Good-bye COO, Hello More Responsibility

Fewer and fewer large companies have chief operating officers, meaning CFOs are getting more operational responsibility. That should position them ...
David McCannSeptember 24, 2012

For all the talk about CFOs being CEO candidates, the jump is still a rarity at large companies. But the gradual, long-term waning of the chief operating officer title from the corporate landscape may make it more common in the future.

That decline has been steady since 2000, when 47% of the 669 companies included in either the Fortune 500 or S&P 500 had COOs. This year only  35% do, according to executive-recruiting firm Crist|Kolder’s Volatility Report 2012.

That trend is important for finance chiefs. “When the COO goes away, the CFO is the one most commonly tasked with taking on a lot of operational responsibility,” says Tom Kolder, the recruiter’s president. “That allows him or her to be a much more competitive and compelling candidate for the CEO chair when it becomes available.”

In fact, for the most part large companies today have a COO only when they’re grooming that person to take over the top executive role. Many times, when that changing of the guard occurs, the company does not back-fill the operational role and the CFO becomes the company’s number-two executive.

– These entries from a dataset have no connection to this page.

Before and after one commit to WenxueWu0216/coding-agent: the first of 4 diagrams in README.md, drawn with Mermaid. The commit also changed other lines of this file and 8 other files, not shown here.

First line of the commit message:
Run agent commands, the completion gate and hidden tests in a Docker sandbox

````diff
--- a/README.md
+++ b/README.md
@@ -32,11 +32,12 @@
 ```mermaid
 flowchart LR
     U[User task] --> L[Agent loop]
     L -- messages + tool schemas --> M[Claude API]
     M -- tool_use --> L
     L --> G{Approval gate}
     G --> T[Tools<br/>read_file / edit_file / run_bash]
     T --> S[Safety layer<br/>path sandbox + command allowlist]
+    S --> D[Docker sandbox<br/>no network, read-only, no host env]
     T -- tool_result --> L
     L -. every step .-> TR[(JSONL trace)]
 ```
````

This year more than half (54%) of those with new CFO jobs who were externally recruited jumped industries in doing so, compared with only 23% of CEO hires from outside the company. “We believe we will find over time that as CFOs take on more operating responsibilities and become more of a succession alternative, that gap is going to close,” Kolder says.

However, the data do not yet show evidence of increasing upward mobility for CFOs. The percentage of chief-executive hires with finance backgrounds, which had spiked far above historical norms during the financial crisis, is now even lower than before the crisis (see chart).

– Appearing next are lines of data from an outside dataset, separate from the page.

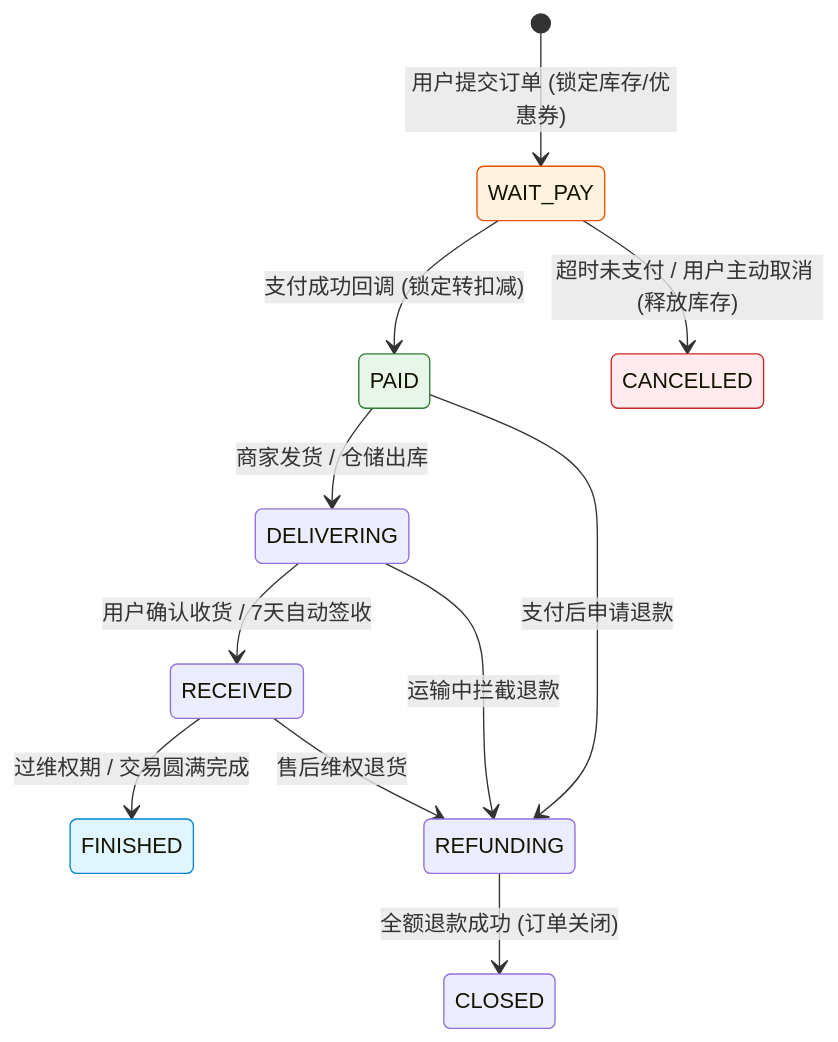
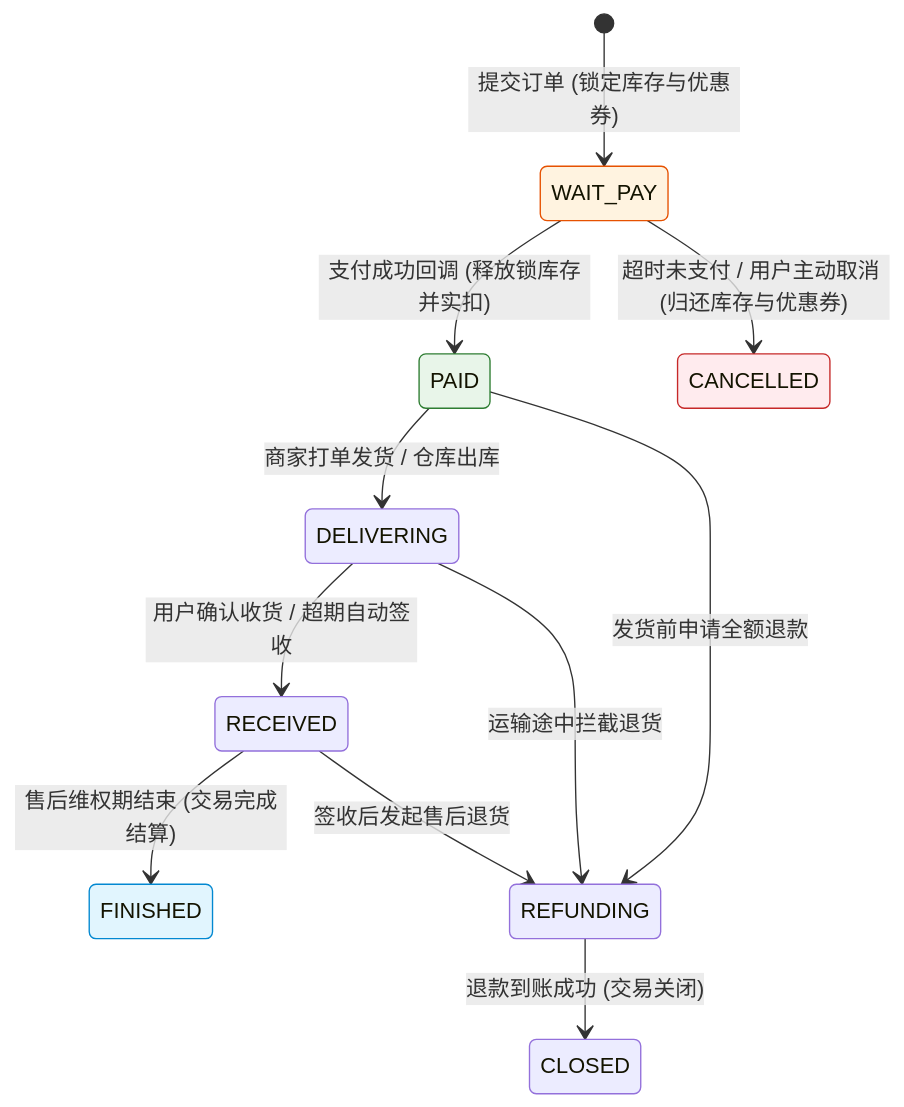
Before and after one commit to GuoWWWX/knowledge-base: the first of 3 diagrams in 20-Java后端/08-系统设计/07-订单系统设计.md, drawn with Mermaid. The commit also changed other lines of this file and 251 other files, not shown here.

````diff
--- a/20-Java后端/08-系统设计/07-订单系统设计.md
+++ b/20-Java后端/08-系统设计/07-订单系统设计.md
@@ -42,22 +40,21 @@
 ```mermaid
 stateDiagram-v2
-    [*] --> WAIT_PAY: 用户提交订单 (锁定库存/优惠券)
-    
-    WAIT_PAY --> PAID: 支付成功回调 (锁定转扣减)
-    WAIT_PAY --> CANCELLED: 超时未支付 / 用户主动取消 (释放库存)
-    
-    PAID --> DELIVERING: 商家发货 / 仓储出库
-    DELIVERING --> RECEIVED: 用户确认收货 / 7天自动签收
-    
-    RECEIVED --> FINISHED: 过维权期 / 交易圆满完成
-    
-    PAID --> REFUNDING: 支付后申请退款
-    DELIVERING --> REFUNDING: 运输中拦截退款
-    RECEIVED --> REFUNDING: 售后维权退货
-    REFUNDING --> CLOSED: 全额退款成功 (订单关闭)
+    [*] --> WAIT_PAY : 提交订单 (锁定库存与优惠券)
+
+    WAIT_PAY --> PAID : 支付成功回调 (释放锁库存并实扣)
+    WAIT_PAY --> CANCELLED : 超时未支付 / 用户主动取消 (归还库存与优惠券)
+
+    PAID --> DELIVERING : 商家打单发货 / 仓库出库
+    DELIVERING --> RECEIVED : 用户确认收货 / 超期自动签收
+    RECEIVED --> FINISHED : 售后维权期结束 (交易完成结算)
+
+    PAID --> REFUNDING : 发货前申请全额退款
+    DELIVERING --> REFUNDING : 运输途中拦截退货
+    RECEIVED --> REFUNDING : 签收后发起售后退货
+    REFUNDING --> CLOSED : 退款到账成功 (交易关闭)
 
     style WAIT_PAY fill:#fff3e0,stroke:#e65100
     style PAID fill:#e8f5e9,stroke:#2e7d32
     style CANCELLED fill:#ffebee,stroke:#c62828
     style FINISHED fill:#e1f5fe,stroke:#0288d1
 ```
````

Among CEOs hired in 2012, 47% had mostly recently been COOs, compared with a relatively microscopic 4% who were CFOs. That hasn’t changed much over the years. Among all CEOs  in the dataset no matter when they were hired, 46% were COOs immediately beforehand, compared with 6% who were finance chiefs.

Overall, the market for top executive talent is brisk right now, observes Kolder. “Over the last few years, companies have been very focused on cost, efficiency, and process, and less so on succession planning and investment in management development,” he says. “Now the supply for C-suite talent is woefully behind the demand.”

CFO volatility, which Crist|Kolder defines as the percentage of positions that open up, are filled, or both within a calendar year, is 13.4% this year. That is up from 12.6% in 2011 and 11.8% in 2010, which was the lowest figure since 1995, when the recruiting firm’s statistical analysis began.

(Data for the report is through July 31 and includes projections, based on current and historical trends, through year-end in order to make comparisons with previous years.)

Here are some other nuggets from the analysis:

  • The percentage of externally recruited CFO hires this year, at 45%, is the second-highest since 1995, trailing only the 50% recorded in 2002.
  • Among CEOs hired this year in the energy and financial sectors, 22% and 21%, respectively, have CFO experience. At the other end of the spectrum, only 5% of newly hired technology CEOs have been finance chiefs.
  • Ten percent of CFOs in the dataset are women, led by 16% in the retail sector, but only 7% in health care and technology.
  • A bachelor’s degree is the terminal degree for 39% of CFOs, while for 51% it is an MBA and for 10% it’s another kind of advanced degree.
  • After years of high turnover among CFOs at the 32 companies in the dataset that received TARP funds in late 2008 and 2009, there has been zero turnover so far in 2012.